* _RECORDS PROVIDED_:
◆ ◆ ◆ ◆ ◆
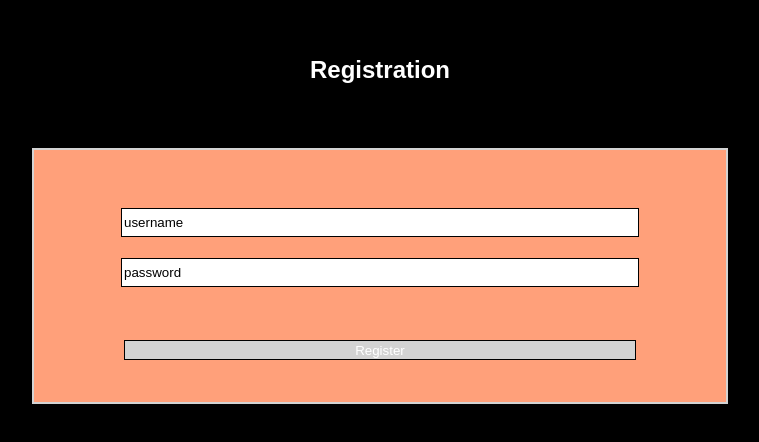
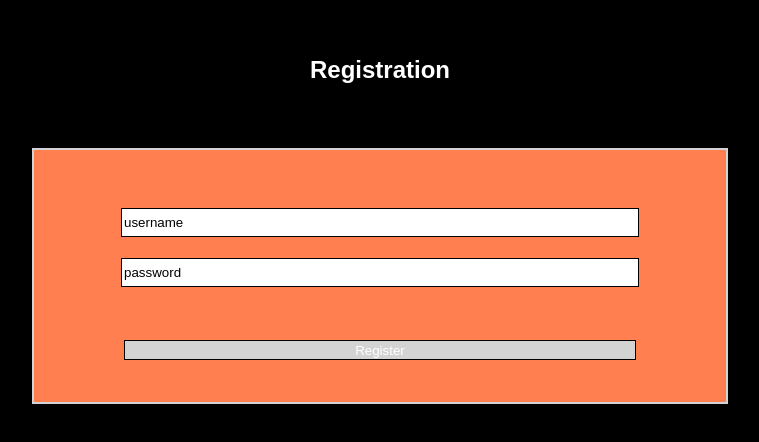
Before and after one commit to empowered-conversations/ec-frontend, a React (Create React App) app in the folder empowered-conversation/: page / in a window 1280 px wide. Shown: the part 170-612 px from the top of the page, without its empty margins (260-1019 px from the left). Built offline with nearby package versions, Linux system fonts and the light colour scheme.

Commit message:
change color to coral

```diff
--- a/empowered-conversation/src/App.css
+++ b/empowered-conversation/src/App.css
@@ -15,7 +15,7 @@
 }
 
 .regis_form {
-  background-color: lightsalmon;
+  background-color: coral;
   width: 50%;
   height: 200px;
   margin: 5% 0 0 0;
@@ -79,7 +79,7 @@
 }
 
 .login_form {
-  background-color: lightsalmon;
+  background-color: coral;
   width: 50%;
   height: 200px;
   margin: 5% 0 0 0;
```
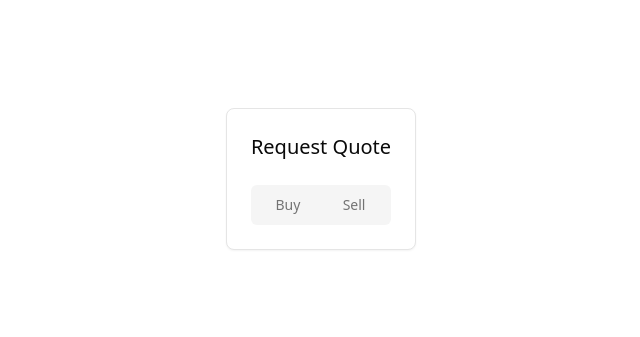
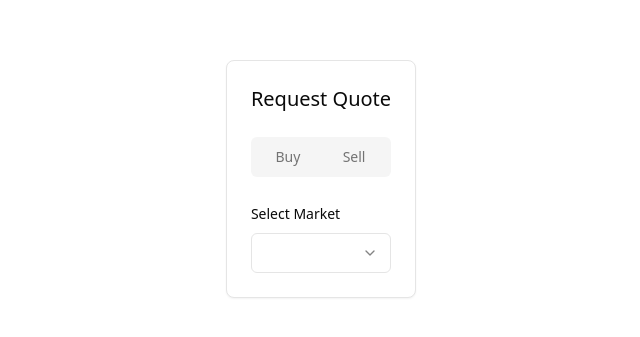
Before and after one commit to TinoMuzambi/OVEXAssessment, a Next.js app: page / in a window 1280 px wide. Shown: the part 221-558 px from the top of the page, without its empty margins (319-959 px from the left). Built offline with nearby package versions, Linux system fonts and the light colour scheme.

Commit message:
Adds markets select component.

```diff
--- a/components/RFQ.tsx
+++ b/components/RFQ.tsx
@@ -1,5 +1,15 @@
 import { Card, CardContent, CardHeader, CardTitle } from "@/components/ui/card";
 import { Tabs, TabsList, TabsTrigger } from "@/components/ui/tabs";
+import { Label } from "@/components/ui/label";
+import {
+	Select,
+	SelectContent,
+	SelectItem,
+	SelectTrigger,
+	SelectValue,
+} from "@/components/ui/select";
+
+import markets from "@/app/data/markets.json"
 
 const RFQ: React.FC = () => {
 	return <div className="">
@@ -12,6 +22,26 @@ const RFQ: React.FC = () => {
 						<TabsTrigger value="sell">Sell</TabsTrigger>
 					</TabsList>
 				</Tabs>
+
+				<div className="sapce-y-4">
+					<div className="space-y-2">
+						<Label>Select Market</Label>
+						<Select>
+							<SelectTrigger>
+								<SelectValue>
+									Select a market
+								</SelectValue>
+							</SelectTrigger>
+							<SelectContent>
+								{markets.map((market) => (
+									<SelectItem key={market.id} value={market.name}>
+										{market.name}
+									</SelectItem>
+								))}
+							</SelectContent>
+						</Select>
+					</div>
+				</div>
 			</CardContent>
 		</Card>
 	</div>;
```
◆ ◆ ◆ ◆ ◆
* _WORK ORDER_:
For every record above, repeat the text exactly and omit any picture.

* _TASK RESULT_:
Before and after one commit to empowered-conversations/ec-frontend, a React (Create React App) app in the folder empowered-conversation/: page / in a window 1280 px wide. Shown: the part 170-612 px from the top of the page, without its empty margins (260-1019 px from the left). Built offline with nearby package versions, Linux system fonts and the light colour scheme.

Commit message:
change color to coral

```diff
--- a/empowered-conversation/src/App.css
+++ b/empowered-conversation/src/App.css
@@ -15,7 +15,7 @@
 }
 
 .regis_form {
-  background-color: lightsalmon;
+  background-color: coral;
   width: 50%;
   height: 200px;
   margin: 5% 0 0 0;
@@ -79,7 +79,7 @@
 }
 
 .login_form {
-  background-color: lightsalmon;
+  background-color: coral;
   width: 50%;
   height: 200px;
   margin: 5% 0 0 0;
```
Before and after one commit to TinoMuzambi/OVEXAssessment, a Next.js app: page / in a window 1280 px wide. Shown: the part 221-558 px from the top of the page, without its empty margins (319-959 px from the left). Built offline with nearby package versions, Linux system fonts and the light colour scheme.

Commit message:
Adds markets select component.

```diff
--- a/components/RFQ.tsx
+++ b/components/RFQ.tsx
@@ -1,5 +1,15 @@
 import { Card, CardContent, CardHeader, CardTitle } from "@/components/ui/card";
 import { Tabs, TabsList, TabsTrigger } from "@/components/ui/tabs";
+import { Label } from "@/components/ui/label";
+import {
+	Select,
+	SelectContent,
+	SelectItem,
+	SelectTrigger,
+	SelectValue,
+} from "@/components/ui/select";
+
+import markets from "@/app/data/markets.json"
 
 const RFQ: React.FC = () => {
 	return <div className="">
@@ -12,6 +22,26 @@ const RFQ: React.FC = () => {
 						<TabsTrigger value="sell">Sell</TabsTrigger>
 					</TabsList>
 				</Tabs>
+
+				<div className="sapce-y-4">
+					<div className="space-y-2">
+						<Label>Select Market</Label>
+						<Select>
+							<SelectTrigger>
+								<SelectValue>
+									Select a market
+								</SelectValue>
+							</SelectTrigger>
+							<SelectContent>
+								{markets.map((market) => (
+									<SelectItem key={market.id} value={market.name}>
+										{market.name}
+									</SelectItem>
+								))}
+							</SelectContent>
+						</Select>
+					</div>
+				</div>
 			</CardContent>
 		</Card>
 	</div>;
```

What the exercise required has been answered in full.